* _WHAT TO PRODUCE_: Please filter the entries for the word "value" and copy every line that has it.

Segment Start: RAW DATA

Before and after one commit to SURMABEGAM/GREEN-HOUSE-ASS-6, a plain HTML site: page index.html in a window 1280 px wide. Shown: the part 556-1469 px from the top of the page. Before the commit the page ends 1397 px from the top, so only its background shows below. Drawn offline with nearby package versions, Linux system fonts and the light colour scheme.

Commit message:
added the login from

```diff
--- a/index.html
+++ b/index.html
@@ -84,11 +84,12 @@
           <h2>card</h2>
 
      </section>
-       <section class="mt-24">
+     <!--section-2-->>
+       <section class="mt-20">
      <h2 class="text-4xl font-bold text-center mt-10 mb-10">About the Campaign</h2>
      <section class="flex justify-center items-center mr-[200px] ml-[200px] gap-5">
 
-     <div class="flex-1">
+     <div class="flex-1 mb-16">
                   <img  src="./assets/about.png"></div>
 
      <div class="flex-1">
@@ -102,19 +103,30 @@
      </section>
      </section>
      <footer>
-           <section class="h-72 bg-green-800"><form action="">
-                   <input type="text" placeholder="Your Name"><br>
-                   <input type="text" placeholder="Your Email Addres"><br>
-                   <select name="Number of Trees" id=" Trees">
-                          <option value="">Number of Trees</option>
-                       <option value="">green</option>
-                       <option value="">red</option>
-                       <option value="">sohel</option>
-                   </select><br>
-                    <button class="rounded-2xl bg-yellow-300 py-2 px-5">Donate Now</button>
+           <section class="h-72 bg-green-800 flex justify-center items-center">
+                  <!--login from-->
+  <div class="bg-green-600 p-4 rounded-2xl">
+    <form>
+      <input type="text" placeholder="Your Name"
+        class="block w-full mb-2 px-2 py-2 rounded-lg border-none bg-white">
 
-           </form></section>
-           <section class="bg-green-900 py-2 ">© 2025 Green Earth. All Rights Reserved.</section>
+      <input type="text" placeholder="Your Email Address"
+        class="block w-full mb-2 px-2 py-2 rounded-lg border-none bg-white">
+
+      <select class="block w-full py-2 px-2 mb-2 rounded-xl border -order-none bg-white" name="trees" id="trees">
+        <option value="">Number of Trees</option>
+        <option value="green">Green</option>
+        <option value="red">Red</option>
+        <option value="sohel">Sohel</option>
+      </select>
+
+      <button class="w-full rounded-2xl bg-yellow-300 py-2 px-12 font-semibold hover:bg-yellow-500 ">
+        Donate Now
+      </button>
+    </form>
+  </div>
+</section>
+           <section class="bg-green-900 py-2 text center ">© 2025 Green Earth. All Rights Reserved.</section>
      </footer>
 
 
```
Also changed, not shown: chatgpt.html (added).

Segment End: RAW DATA

* _ANSWER FOR THIS EXERCISE_:
-                          <option value="">Number of Trees</option>
-                       <option value="">green</option>
-                       <option value="">red</option>
-                       <option value="">sohel</option>
+        <option value="">Number of Trees</option>
+        <option value="green">Green</option>
+        <option value="red">Red</option>
+        <option value="sohel">Sohel</option>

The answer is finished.